Parents should advocate for any child or teenager that was the occupant of a car that has been involved in an automobile accident.
A child might not do an adequate job of sharing information about his/her injury.
A child’s limited vocabulary might make it difficult for that young victim to describe the exact nature of any pain. That could allow for entrance of an unwanted issue—the inability to distinguish new pains from any old ones. For instance, a teen or child with an earache might be sitting in an auto when it was rear-ended. As a result, that young occupant might have experienced great pain. A doctor could use the victim’s help, during an effort to distinguish any new pains from the old ones.
Changes in the child’s learning skills could arise at a time when the same young student was experiencing the challenges associated with a new institution.
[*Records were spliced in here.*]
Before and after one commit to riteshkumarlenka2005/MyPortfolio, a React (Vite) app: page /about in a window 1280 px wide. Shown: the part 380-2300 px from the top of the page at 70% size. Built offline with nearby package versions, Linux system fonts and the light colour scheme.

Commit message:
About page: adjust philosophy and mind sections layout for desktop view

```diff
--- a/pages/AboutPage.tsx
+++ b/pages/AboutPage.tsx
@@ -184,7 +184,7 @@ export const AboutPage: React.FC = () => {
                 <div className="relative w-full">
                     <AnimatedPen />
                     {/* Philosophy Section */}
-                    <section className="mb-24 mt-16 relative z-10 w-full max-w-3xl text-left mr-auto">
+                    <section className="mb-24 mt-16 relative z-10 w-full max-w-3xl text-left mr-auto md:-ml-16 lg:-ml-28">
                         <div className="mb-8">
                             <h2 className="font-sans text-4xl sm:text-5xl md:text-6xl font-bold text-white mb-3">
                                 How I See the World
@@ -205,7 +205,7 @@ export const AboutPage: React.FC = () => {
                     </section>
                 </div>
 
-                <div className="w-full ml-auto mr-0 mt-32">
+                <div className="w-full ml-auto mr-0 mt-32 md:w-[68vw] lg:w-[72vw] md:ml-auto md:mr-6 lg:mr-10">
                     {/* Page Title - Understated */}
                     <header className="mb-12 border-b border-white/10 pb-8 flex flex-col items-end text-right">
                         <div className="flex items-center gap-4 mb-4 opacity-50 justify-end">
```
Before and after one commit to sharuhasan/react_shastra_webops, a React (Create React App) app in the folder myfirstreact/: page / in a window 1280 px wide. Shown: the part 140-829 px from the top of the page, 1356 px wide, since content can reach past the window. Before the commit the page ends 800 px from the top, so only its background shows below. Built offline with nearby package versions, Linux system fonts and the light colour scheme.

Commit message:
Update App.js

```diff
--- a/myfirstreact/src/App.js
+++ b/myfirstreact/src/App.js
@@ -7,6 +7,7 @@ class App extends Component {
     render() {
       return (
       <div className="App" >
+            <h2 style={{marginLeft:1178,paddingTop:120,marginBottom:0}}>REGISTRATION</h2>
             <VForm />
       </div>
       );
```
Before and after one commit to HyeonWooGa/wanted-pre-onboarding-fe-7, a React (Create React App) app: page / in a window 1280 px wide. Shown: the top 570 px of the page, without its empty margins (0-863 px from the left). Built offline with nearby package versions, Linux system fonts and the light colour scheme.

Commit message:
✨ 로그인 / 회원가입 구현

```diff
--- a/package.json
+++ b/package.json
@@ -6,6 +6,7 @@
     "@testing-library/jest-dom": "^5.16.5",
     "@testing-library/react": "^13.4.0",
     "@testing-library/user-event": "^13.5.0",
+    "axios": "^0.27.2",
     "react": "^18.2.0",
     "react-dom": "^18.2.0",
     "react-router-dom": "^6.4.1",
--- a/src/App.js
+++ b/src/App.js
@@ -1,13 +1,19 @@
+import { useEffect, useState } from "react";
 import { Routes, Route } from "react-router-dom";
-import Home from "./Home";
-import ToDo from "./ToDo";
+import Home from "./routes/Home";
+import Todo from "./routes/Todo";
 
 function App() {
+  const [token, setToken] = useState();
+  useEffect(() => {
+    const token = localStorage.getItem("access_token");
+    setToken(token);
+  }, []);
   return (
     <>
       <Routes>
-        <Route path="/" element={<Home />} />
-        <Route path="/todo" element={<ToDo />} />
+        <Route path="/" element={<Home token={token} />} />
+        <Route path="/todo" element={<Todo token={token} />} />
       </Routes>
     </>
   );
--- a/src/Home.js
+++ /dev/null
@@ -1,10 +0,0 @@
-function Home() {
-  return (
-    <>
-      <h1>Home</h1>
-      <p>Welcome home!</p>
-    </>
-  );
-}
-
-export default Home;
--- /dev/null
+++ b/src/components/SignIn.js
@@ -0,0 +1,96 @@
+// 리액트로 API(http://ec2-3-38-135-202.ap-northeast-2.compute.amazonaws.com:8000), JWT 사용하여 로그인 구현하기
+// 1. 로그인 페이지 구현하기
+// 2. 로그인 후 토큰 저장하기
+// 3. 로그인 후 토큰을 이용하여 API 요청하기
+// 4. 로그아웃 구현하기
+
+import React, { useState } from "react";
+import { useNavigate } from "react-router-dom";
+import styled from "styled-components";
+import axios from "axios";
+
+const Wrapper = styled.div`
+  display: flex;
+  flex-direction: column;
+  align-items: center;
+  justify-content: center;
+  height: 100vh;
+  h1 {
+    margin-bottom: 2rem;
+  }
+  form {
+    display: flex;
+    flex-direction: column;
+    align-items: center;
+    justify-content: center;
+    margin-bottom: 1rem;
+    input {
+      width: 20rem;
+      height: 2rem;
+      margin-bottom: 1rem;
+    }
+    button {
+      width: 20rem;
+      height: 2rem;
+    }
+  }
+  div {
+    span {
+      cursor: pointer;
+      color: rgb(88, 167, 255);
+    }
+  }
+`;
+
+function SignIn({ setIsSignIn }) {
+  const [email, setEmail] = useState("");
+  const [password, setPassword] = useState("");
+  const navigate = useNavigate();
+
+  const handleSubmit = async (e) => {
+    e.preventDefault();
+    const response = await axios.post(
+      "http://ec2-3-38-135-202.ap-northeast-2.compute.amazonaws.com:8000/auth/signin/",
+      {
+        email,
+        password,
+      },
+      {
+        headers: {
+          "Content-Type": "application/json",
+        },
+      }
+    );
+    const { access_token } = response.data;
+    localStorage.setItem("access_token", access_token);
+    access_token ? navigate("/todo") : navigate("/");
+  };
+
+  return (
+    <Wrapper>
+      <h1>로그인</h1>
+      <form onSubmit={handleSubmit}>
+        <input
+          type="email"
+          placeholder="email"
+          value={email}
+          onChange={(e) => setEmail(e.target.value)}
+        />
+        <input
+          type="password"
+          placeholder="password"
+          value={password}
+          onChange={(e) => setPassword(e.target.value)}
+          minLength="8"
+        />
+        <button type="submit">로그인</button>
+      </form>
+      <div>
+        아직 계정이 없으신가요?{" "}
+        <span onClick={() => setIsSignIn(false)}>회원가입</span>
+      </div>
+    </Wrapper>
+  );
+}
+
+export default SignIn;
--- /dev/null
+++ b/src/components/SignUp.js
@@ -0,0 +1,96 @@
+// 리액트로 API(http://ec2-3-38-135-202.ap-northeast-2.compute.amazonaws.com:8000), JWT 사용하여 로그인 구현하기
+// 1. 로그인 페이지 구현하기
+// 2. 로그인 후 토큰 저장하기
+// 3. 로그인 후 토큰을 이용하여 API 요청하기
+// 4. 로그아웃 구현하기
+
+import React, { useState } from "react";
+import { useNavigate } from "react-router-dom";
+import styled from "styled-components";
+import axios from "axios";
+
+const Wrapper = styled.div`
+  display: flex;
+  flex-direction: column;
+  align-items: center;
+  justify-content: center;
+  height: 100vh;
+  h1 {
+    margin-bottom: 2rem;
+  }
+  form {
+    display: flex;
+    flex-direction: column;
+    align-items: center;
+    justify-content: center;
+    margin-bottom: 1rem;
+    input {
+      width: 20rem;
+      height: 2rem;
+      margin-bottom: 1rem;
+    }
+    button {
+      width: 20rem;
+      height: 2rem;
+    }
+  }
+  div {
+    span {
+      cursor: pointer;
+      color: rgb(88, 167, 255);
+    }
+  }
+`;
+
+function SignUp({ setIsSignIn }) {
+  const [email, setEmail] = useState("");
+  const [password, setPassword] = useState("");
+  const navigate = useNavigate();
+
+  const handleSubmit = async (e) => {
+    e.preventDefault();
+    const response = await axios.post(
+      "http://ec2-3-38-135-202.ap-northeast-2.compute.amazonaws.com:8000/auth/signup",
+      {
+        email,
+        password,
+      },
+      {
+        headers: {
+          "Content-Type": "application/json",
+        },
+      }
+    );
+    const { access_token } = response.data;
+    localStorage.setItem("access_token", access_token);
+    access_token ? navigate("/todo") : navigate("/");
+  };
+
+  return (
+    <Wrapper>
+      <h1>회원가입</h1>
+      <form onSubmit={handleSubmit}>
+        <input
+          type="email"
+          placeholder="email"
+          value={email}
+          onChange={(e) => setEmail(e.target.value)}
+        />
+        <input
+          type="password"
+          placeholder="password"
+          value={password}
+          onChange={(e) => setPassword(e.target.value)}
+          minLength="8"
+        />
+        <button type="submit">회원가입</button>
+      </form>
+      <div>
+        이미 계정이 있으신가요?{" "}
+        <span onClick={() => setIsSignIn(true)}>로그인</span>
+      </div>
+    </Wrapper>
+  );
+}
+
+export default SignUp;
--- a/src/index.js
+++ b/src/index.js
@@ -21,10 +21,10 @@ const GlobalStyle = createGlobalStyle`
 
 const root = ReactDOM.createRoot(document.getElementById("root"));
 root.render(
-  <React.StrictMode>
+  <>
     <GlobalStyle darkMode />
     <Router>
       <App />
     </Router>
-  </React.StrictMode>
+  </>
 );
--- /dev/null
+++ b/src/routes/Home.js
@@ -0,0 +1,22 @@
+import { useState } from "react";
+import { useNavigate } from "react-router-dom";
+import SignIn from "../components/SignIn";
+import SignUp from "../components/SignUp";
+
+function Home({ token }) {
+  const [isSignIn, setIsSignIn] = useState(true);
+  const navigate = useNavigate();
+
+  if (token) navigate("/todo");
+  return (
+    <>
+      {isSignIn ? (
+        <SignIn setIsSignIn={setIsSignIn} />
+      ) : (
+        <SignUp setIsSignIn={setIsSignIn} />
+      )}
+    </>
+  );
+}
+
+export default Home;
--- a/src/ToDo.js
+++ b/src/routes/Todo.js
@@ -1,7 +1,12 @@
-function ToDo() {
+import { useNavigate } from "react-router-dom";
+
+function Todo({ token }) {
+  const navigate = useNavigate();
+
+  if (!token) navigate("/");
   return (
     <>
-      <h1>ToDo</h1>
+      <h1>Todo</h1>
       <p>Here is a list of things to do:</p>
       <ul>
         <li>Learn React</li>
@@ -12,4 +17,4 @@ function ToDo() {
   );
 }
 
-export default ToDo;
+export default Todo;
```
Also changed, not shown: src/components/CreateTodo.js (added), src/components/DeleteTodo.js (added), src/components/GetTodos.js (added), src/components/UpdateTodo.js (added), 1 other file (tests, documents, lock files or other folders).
The child’s family might have moved, so that the family’s children had to attend a new school, or the injured child/teen might have begun classes at a Middle or High School.
—That could make it harder for parents to detect problems with learning materials in the classroom.
—It might also cloud the serious nature of a child or teen’s failure to understand and follow presented directions.
—Parents of injured teenagers should not shrug off changes in their behavior, and assume that it reflects the erratic behavior of all teenagers.
One issue that is really a benefit
A court will usually allow extension of the timeline for filing a personal injury lawsuit, if the injured person happens to be less than 18 years of age. Parents that have retained a lawyer should be able to take advantage of the court’s willingness to grant such an extension. That aspect of the law could prove especially beneficial, if the injured young person has sustained a condition with slow-to-emerge symptoms.
A warning for parents
If parents do not undertake the proper actions, the issue that could become a benefit might escape the parent’s notice. A parent might believe that a young person has failed to show any symptoms, and should not be in need of a visit to a doctor’s office, or to a hospital or clinic, as per personal injury lawyer in Ottawa.
If that were to be the case, then there would be no proof of a link between the accident and any possible, slow-to-emerge symptoms. In fact, the child/teen might even develop a symptom that the pediatrician or family doctor could not explain. Thus, there would be no medical record on which to build a sound personal injury case, once the younger person had finally reached the magic age of 18.